YOUR ASSIGNMENT. From the entries below, copy out all lines holding "CircularEconomyAgent".

SUPPLIED MATERIAL.
»»

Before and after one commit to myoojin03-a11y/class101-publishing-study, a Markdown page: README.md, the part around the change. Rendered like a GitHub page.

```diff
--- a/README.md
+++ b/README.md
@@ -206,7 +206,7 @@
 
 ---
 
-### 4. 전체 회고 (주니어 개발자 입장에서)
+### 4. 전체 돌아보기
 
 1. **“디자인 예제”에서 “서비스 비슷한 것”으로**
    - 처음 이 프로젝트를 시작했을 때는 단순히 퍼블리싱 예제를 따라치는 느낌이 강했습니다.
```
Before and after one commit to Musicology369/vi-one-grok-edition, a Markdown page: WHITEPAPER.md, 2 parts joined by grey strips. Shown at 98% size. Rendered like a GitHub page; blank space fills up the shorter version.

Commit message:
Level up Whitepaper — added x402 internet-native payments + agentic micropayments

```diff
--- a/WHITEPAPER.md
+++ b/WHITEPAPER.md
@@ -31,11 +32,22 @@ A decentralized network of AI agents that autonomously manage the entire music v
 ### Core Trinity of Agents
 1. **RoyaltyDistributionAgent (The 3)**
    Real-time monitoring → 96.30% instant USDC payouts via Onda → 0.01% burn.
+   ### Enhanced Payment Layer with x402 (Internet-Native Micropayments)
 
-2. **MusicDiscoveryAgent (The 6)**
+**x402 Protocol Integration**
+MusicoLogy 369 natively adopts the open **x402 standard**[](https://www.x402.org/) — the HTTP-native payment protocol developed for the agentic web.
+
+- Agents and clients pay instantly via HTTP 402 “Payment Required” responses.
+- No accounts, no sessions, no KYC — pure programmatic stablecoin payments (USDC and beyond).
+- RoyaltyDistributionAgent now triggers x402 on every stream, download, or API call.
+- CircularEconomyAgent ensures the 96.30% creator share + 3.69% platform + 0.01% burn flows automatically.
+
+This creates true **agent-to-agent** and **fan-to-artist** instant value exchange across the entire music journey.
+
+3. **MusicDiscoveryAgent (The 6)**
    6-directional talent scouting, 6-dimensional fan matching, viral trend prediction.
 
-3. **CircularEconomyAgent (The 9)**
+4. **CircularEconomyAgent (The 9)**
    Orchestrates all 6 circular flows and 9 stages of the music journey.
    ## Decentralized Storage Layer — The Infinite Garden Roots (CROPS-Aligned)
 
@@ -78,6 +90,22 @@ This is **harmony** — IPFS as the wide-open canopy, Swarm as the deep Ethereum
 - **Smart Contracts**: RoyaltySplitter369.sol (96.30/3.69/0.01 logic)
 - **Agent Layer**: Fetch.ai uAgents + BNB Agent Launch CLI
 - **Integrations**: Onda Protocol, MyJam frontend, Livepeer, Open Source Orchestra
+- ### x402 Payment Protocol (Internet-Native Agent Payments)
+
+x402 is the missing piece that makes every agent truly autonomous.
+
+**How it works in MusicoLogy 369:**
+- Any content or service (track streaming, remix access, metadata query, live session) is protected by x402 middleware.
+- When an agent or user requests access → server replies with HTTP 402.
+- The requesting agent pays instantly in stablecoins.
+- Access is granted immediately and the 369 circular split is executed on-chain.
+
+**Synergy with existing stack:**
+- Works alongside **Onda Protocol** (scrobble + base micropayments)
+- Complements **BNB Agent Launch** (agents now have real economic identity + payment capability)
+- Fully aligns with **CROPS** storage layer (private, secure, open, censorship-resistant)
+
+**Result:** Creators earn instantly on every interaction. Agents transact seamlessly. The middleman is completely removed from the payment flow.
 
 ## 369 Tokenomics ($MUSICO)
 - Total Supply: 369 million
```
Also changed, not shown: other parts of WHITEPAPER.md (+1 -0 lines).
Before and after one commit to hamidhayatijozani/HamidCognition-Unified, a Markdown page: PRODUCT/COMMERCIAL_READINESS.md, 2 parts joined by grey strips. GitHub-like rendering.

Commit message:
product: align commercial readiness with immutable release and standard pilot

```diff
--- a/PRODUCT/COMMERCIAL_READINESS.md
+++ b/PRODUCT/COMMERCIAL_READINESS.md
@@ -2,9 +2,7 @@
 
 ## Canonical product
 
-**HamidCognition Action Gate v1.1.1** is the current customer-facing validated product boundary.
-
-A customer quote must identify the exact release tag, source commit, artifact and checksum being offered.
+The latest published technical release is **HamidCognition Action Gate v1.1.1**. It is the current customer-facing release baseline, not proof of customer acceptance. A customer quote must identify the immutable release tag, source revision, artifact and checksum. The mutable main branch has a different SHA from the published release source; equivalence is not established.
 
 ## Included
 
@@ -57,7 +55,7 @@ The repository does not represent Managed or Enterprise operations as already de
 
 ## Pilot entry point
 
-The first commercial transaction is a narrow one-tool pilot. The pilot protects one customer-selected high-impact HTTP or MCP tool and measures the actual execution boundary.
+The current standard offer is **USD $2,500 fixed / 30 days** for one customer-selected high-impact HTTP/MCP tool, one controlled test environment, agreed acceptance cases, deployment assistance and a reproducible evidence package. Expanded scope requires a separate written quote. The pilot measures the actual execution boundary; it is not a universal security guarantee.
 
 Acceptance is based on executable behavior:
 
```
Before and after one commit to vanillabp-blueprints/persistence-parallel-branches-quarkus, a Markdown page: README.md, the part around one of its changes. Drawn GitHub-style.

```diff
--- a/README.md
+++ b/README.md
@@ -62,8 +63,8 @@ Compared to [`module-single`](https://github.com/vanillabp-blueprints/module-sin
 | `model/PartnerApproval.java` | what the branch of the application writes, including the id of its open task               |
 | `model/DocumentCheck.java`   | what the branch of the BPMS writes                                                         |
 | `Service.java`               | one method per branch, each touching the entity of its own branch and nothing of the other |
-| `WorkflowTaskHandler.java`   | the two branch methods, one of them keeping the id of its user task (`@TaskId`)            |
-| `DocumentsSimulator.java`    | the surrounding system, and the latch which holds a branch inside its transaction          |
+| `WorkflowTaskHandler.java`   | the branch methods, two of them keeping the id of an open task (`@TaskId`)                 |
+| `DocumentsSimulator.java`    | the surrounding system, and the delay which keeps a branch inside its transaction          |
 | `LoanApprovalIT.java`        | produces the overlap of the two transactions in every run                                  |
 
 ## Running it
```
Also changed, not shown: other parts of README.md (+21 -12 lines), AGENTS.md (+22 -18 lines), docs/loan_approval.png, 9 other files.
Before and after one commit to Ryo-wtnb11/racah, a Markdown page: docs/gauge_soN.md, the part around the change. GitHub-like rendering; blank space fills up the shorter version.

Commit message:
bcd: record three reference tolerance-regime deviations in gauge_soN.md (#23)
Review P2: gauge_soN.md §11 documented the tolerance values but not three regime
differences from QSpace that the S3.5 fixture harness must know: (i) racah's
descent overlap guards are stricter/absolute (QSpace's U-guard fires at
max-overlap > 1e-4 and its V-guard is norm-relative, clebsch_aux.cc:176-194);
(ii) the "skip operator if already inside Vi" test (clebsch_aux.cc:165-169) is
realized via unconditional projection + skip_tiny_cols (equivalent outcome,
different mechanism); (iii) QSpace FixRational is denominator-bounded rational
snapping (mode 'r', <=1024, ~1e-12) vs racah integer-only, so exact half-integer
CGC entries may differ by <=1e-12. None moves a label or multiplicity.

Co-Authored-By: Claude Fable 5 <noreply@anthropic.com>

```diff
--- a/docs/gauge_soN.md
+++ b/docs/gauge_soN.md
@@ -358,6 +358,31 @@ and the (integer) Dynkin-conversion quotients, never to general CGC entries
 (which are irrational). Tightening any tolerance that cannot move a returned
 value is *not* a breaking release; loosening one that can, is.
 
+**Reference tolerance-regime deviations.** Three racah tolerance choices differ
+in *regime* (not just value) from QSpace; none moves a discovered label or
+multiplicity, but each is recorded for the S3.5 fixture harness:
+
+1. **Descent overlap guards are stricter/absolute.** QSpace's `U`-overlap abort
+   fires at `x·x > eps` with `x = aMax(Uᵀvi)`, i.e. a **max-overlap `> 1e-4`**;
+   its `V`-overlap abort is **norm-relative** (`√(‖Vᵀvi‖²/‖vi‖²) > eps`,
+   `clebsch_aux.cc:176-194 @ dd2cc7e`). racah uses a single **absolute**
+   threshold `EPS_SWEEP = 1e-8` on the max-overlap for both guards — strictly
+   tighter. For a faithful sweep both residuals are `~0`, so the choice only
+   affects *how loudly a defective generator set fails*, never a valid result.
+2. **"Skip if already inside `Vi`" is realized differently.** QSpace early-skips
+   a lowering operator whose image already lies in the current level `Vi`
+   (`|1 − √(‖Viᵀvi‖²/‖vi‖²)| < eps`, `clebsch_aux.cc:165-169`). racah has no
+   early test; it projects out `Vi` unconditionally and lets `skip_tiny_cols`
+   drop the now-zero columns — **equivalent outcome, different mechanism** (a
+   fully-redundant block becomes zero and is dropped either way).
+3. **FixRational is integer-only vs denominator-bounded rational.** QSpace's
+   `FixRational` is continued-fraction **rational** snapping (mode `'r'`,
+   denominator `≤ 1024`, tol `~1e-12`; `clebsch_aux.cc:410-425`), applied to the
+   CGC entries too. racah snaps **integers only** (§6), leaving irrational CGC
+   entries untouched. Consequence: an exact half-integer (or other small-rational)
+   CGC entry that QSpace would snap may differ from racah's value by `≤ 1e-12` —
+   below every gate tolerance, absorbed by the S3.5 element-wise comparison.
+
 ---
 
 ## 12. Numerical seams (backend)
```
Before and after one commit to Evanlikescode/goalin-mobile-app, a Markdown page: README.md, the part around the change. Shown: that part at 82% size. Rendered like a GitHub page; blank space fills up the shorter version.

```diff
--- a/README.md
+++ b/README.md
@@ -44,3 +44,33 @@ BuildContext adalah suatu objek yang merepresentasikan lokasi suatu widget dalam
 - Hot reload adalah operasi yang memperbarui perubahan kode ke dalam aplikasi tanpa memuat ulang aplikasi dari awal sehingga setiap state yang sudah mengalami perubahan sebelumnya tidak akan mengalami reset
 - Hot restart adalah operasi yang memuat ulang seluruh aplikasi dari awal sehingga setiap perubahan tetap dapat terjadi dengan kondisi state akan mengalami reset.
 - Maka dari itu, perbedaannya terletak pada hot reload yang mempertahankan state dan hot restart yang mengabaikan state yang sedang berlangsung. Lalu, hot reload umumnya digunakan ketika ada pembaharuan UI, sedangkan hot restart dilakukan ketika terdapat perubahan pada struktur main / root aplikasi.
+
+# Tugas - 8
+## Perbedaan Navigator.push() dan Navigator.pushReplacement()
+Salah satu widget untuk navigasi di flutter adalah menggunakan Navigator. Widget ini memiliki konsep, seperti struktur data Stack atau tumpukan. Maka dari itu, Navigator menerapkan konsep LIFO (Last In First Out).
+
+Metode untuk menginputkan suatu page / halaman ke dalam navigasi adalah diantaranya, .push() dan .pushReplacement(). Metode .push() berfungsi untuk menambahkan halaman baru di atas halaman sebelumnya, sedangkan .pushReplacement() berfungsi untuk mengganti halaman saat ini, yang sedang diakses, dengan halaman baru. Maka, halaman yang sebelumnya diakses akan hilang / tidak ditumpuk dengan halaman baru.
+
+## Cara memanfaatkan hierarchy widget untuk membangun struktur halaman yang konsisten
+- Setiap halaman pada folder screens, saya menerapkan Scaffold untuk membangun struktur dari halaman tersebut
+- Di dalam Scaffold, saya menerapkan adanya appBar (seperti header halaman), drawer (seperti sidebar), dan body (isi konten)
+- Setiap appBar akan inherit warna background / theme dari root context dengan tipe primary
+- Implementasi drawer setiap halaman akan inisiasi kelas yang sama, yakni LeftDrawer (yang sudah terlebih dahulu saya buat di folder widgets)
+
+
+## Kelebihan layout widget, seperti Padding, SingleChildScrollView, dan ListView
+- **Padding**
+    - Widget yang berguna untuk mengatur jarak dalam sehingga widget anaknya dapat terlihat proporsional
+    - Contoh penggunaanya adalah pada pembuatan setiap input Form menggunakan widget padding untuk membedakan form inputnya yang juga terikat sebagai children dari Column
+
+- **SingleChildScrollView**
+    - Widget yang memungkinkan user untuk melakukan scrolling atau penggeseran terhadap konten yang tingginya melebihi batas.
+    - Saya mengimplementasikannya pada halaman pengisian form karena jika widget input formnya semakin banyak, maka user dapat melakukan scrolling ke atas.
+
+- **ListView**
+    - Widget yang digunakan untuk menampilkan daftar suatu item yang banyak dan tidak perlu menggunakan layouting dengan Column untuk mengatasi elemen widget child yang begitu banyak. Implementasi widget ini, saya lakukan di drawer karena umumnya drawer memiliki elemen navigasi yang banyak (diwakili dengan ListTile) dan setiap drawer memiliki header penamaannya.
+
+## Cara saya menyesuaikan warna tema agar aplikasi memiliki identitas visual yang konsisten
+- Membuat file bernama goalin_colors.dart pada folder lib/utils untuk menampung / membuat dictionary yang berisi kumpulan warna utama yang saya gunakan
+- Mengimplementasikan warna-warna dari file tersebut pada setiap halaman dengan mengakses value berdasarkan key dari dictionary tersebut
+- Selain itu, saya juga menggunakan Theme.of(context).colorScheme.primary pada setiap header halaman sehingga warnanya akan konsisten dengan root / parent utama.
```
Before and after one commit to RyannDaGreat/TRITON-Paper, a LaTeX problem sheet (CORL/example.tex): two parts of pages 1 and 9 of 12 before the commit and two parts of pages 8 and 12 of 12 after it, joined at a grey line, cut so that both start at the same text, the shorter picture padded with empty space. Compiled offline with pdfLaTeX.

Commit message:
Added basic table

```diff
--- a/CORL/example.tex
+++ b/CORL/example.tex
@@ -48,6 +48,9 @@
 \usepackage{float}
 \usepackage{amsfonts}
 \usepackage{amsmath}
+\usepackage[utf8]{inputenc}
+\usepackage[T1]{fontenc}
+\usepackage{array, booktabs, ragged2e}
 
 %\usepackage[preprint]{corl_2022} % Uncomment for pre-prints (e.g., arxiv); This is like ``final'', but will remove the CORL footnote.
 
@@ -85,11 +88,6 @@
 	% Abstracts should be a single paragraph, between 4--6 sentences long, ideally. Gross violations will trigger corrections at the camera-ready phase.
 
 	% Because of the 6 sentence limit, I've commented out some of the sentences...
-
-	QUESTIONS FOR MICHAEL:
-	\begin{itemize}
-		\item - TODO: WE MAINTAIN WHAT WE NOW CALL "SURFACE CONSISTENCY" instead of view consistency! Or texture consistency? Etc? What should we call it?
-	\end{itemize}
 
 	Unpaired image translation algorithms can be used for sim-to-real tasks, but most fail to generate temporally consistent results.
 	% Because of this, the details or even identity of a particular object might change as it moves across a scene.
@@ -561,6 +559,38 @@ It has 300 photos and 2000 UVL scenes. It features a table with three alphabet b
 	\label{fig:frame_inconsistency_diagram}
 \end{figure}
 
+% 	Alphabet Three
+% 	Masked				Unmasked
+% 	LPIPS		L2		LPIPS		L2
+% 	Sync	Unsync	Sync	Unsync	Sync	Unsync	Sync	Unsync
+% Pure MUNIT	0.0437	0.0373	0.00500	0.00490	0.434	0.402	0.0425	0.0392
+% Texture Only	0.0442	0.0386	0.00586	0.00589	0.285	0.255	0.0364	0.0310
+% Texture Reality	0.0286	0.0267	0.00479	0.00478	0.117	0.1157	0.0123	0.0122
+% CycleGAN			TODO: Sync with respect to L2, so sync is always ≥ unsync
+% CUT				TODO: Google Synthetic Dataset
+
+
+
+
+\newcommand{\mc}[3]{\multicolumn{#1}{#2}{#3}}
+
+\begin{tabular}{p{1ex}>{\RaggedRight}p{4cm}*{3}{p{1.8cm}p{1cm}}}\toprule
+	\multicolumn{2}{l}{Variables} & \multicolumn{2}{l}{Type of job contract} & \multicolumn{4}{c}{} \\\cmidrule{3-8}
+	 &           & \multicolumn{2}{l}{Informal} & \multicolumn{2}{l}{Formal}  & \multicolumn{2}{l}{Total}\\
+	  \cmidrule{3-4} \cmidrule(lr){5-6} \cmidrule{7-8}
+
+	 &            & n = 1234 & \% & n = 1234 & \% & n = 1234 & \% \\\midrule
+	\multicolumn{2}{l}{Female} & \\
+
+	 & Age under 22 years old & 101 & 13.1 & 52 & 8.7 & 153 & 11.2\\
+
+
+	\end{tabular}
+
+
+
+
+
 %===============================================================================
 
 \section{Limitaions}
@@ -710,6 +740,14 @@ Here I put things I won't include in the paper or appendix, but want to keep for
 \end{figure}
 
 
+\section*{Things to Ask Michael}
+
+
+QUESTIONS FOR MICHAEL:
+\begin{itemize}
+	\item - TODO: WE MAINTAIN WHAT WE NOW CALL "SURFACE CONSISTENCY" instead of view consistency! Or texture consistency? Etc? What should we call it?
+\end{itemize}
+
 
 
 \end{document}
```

««

RESPONSE.
+- CircularEconomyAgent ensures the 96.30% creator share + 3.69% platform + 0.01% burn flows automatically.
-3. **CircularEconomyAgent (The 9)**
+4. **CircularEconomyAgent (The 9)**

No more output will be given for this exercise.